IDataObject::EnumFormatEtc

This is the last member that requires any real programming effort. Its unfortunate that it whilst this member function is so simple to implement, it also requires us to start writing the IEnumFORMATETC object as well.

HRESULT __stdcall CDataObject::EnumFormatEtc (DWORD dwDirection, IEnumFORMATETC **ppEnumFormatEtc)
{
    // only the get direction is supported for OLE
    if(dwDirection == DATADIR_GET)
    {
        // for Win2k+ you can use the SHCreateStdEnumFmtEtc API call, however
        // to support all Windows platforms we need to implement IEnumFormatEtc ourselves.
        return CreateEnumFormatEtc(m_NumFormats, m_FormatEtc, ppEnumFormatEtc);
    }
    else
    {
        // the direction specified is not supported for drag+drop
        return E_NOTIMPL;
    }
}

If you look at the code comment above, you can see mention of the SHCreateStdEnumFmtEtc API call.
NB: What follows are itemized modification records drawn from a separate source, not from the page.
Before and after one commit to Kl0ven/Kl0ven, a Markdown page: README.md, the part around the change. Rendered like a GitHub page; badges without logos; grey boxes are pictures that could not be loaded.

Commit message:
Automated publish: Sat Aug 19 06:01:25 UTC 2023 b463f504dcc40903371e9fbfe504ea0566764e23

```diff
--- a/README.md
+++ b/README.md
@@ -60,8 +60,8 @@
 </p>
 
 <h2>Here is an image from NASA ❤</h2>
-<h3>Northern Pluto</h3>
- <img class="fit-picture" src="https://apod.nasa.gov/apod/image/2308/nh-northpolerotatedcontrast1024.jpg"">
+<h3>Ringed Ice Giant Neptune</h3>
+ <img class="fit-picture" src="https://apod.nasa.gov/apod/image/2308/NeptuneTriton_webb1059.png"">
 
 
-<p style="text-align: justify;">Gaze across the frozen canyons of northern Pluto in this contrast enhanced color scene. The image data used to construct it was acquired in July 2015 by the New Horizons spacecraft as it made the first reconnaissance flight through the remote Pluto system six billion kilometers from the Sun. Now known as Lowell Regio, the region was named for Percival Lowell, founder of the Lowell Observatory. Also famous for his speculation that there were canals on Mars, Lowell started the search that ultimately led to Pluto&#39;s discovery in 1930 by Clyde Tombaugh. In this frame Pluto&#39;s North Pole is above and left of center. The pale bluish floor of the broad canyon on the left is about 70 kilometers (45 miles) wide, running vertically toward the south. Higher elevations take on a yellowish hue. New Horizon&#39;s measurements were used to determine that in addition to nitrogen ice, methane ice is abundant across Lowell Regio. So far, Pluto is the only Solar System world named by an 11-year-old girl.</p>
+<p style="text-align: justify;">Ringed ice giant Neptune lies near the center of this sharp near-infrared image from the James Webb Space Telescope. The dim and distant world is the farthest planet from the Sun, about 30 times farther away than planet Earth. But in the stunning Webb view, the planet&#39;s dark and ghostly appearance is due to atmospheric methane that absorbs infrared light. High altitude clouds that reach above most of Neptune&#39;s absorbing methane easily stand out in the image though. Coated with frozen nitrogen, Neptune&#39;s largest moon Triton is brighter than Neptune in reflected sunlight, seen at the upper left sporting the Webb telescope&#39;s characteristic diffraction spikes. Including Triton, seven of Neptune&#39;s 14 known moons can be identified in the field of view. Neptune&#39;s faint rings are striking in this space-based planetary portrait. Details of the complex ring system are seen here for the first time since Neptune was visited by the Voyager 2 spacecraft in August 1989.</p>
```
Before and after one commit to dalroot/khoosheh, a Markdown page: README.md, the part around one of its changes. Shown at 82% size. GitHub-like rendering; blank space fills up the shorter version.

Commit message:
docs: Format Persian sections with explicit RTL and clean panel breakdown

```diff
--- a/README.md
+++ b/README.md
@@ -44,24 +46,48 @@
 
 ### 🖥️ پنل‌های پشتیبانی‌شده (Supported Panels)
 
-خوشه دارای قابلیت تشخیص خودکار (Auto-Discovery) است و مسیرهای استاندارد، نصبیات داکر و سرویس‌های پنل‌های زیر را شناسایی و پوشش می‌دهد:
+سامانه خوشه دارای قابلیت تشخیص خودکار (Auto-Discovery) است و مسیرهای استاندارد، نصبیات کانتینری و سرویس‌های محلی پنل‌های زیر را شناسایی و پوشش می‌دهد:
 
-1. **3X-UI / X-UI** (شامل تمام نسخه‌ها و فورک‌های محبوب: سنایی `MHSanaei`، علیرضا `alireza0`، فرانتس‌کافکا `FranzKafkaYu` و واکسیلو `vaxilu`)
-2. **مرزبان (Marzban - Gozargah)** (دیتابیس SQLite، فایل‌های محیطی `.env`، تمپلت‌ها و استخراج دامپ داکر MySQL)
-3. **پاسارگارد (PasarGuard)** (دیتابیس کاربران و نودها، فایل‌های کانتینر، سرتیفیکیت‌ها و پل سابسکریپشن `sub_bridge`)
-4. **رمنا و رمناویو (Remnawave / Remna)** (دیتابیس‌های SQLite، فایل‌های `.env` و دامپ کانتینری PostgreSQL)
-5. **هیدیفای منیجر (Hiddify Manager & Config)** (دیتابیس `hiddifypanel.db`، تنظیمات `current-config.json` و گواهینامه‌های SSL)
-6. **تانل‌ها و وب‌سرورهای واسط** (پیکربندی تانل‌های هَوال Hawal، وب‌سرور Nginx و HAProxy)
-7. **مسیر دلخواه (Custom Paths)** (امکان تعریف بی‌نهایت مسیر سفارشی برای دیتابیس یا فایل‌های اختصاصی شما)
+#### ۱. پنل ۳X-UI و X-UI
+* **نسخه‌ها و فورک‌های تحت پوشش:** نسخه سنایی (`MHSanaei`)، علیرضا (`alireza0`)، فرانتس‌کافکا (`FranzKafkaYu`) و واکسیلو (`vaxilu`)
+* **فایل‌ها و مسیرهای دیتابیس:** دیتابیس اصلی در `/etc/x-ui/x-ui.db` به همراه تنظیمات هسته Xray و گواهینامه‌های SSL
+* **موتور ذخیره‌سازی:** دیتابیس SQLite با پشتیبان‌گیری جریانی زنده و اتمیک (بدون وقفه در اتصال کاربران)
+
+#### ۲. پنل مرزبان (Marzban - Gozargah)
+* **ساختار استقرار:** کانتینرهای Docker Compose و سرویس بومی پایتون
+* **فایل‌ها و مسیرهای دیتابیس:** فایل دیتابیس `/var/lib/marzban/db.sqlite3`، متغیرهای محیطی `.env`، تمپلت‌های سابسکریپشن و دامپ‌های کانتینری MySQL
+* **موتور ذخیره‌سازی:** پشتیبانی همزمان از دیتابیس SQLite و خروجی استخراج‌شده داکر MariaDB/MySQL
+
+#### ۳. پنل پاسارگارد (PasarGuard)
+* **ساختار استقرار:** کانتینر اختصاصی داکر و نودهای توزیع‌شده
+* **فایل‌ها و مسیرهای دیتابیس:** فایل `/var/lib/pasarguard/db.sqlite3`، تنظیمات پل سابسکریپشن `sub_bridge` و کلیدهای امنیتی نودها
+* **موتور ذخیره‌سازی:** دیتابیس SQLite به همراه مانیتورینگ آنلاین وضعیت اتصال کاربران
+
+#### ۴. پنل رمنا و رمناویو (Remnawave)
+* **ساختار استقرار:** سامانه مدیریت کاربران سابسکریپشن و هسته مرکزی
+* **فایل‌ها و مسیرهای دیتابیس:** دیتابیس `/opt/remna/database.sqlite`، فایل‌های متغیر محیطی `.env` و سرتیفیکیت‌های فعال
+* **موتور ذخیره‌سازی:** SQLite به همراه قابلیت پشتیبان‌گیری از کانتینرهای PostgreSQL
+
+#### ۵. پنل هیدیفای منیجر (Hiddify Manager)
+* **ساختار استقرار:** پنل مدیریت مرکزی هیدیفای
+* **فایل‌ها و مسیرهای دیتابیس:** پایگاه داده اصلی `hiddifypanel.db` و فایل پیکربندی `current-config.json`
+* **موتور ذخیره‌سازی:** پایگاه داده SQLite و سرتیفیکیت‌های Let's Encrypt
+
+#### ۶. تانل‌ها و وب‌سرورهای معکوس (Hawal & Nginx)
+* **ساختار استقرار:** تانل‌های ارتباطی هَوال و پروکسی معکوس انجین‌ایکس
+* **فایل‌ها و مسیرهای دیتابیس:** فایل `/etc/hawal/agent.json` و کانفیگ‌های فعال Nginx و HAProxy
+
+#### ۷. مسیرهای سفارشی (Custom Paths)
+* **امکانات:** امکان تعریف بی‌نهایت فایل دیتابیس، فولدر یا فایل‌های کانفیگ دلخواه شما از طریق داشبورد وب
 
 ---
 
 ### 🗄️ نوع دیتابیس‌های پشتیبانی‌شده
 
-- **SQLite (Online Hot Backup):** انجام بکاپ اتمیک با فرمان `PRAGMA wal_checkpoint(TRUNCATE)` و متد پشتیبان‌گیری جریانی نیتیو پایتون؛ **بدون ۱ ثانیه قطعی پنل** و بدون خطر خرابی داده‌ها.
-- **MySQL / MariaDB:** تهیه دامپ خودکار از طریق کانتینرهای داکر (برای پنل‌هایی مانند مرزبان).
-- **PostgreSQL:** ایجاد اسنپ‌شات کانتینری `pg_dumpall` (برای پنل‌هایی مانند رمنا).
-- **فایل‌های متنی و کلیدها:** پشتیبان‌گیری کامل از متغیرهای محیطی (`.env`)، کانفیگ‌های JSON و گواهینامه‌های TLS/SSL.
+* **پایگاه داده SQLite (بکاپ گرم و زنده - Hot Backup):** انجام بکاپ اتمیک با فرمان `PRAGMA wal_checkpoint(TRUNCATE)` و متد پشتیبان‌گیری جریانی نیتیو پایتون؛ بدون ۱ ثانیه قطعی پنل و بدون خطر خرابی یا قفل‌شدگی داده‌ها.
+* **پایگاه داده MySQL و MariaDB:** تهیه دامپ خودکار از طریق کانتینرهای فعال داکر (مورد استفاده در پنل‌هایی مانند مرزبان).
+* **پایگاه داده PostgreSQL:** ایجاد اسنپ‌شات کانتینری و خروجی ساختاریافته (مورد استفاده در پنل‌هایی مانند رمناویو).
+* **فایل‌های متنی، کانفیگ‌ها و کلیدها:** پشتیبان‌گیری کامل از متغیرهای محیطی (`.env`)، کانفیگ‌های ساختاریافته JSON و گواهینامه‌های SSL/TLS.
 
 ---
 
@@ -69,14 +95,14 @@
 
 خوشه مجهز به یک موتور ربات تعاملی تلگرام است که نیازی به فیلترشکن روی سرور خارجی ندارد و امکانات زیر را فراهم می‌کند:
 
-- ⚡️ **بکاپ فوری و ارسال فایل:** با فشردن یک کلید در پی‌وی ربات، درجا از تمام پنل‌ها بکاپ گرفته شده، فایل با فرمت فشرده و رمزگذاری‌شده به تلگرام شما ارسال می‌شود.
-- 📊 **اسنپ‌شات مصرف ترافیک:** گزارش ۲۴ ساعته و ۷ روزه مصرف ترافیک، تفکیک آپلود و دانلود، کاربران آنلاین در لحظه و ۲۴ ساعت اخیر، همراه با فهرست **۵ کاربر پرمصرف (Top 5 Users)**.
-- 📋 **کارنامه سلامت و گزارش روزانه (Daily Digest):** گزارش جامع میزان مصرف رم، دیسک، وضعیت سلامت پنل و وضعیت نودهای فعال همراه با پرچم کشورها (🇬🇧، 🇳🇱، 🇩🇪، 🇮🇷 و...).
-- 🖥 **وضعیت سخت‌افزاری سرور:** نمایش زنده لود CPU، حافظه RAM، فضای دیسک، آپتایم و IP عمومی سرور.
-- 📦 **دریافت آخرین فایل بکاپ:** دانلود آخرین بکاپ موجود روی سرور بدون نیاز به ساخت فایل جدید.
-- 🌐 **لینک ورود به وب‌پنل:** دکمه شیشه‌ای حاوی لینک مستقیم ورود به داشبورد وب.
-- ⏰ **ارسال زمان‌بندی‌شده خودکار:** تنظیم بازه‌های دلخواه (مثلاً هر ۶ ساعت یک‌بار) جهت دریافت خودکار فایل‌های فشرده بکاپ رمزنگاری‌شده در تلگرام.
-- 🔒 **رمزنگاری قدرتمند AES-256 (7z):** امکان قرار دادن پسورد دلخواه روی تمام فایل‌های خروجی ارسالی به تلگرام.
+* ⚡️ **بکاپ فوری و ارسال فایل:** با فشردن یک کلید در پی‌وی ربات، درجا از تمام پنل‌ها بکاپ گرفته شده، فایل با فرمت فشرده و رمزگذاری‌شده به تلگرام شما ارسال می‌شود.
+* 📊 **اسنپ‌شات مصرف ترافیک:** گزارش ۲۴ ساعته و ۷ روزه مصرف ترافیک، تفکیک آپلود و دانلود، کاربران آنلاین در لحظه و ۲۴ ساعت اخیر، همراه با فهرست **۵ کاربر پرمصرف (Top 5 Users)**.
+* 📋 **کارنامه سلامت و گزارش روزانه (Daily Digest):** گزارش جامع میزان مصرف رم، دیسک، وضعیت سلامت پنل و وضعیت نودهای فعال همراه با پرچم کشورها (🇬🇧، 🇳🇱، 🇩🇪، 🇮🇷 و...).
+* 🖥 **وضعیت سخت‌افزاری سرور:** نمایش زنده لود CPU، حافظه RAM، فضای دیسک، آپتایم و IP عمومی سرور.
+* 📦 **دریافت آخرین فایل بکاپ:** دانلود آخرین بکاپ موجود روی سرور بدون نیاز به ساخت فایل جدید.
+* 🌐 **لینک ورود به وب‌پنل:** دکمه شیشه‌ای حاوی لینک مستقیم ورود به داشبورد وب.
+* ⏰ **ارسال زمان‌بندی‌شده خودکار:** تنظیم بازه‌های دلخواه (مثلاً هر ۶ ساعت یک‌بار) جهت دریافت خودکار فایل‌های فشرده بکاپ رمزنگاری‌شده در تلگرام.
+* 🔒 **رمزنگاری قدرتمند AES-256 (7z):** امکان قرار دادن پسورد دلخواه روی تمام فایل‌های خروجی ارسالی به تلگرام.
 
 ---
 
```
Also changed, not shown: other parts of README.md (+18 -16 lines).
What this does is create an IEnumFORMATETC interface on our behalf, requiring no work from ourselves. Unfortunately this API is only available on Windows 2000 and above, so we have to provide an alternative method to create an IEnumFORMATETC object.

Therefore in the next tutorial we will provide a full implementation of CreateEnumFormatEtc, a replacement for the Shell API call.

Unsupported IDataObject functions

There are still a number of IDataObject functions that need to be implemented. Whilst every function must be a valid routine, there is a simple method to indicate to OLE that we don't support the functionality that these routines might offer outside the world of drag and drop.

The IDataObject::DAdvise, IDataObject::EnumDAdvise and IDataObject::DUnadvise functions simply need to return the value OLE_E_ADVISENOTSUPPORTED.

HRESULT CDataObject::DAdvise (FORMATETC *pFormatEtc, DWORD advf, IAdviseSink *pAdvSink, 
                                                                 DWORD *pdwConnection)
{
    return OLE_E_ADVISENOTSUPPORTED;
}

HRESULT CDataObject::DUnadvise (DWORD dwConnection)
{
    return OLE_E_ADVISENOTSUPPORTED;
}

HRESULT CDataObject::EnumDAdvise (IEnumSTATDATA **ppEnumAdvise)
{
    return OLE_E_ADVISENOTSUPPORTED;
}

IDataObject::GetDataHere can only be implemented if the IStream and IStorage interfaces are supported by the data object. In our case we only support HGLOBAL data, so returning DATA_E_FORMATETC seems a sensible choice.

HRESULT CDataObject::GetDataHere (FORMATETC *pFormatEtc, STGMEDIUM *pMedium)
{
    return DATA_E_FORMATETC;
}

IDataObject::SetData and IDataObject::GetCanonicalFormatEtc are also simple to implement - the value E_NOTIMPL can be returned in this case. One special note about GetCanonicalFormatEtc - even though we return an error value, the output FORMATETC structure's "ptd" member (the pointer-to-DVTARGETDEVICE) must be set to zero:

HRESULT CDataObject::GetCanonicalFormatEtc (FORMATETC *pFormatEct, FORMATETC *pFormatEtcOut)
{
    // Apparently we have to set this field to NULL even though we don't do anything else
    pFormatEtcOut->ptd = NULL;
    return E_NOTIMPL;
}

HRESULT CDataObject::SetData (FORMATETC *pFormatEtc, STGMEDIUM *pMedium,  BOOL fRelease)
{
    return E_NOTIMPL;
}

Adding Data to the Clipboard

OK, so here's a little program to add "Hello World" to the Windows clipboard using OLE and data objects.

#include <windows.h>

int main(void)
{
    OleInitialize(0);

    IDataObject *pDataObject;
    FORMATETC fmtetc = { CF_TEXT, 0, DVASPECT_CONTENT, -1, TYMED_HGLOBAL };
    STGMEDIUM stgmed = { TYMED_HGLOBAL, { 0 }, 0 };

    stgmed.hGlobal = StringToHandle("Hello, World!", -1);

    // create the data object
    if(CreateDataObject(&fmtetc, &stgmed, 1, &pDataObject) == S_OK)
    {
        // add data to the clipboardOleSetClipboard(pDataObject);
        OleFlushClipboard();
        pDataObject->Release();
    }

    // cleanup
    ReleaseStgMedium(&stgmed);
    OleUninitialize();
    return 0;
}

Unfortunately this program won't work yet because we havn't implemented IEnumFORMATETC and the CreateEnumFormatEtc function. If you hold on for a moment though...

Coming up in Part 4 - Implementing IEnumFORMATETC

The next part of this tutorial series will be dedicated to writing a single function CreateEnumFormatEtc, which will be a drop-in replacement for the SHCreateStdEnumFmtEtc API call. Our implementation will have exactly the same semantics and will return a pointer to a genuine IEnumFORMATETC COM object which will be fully detailed.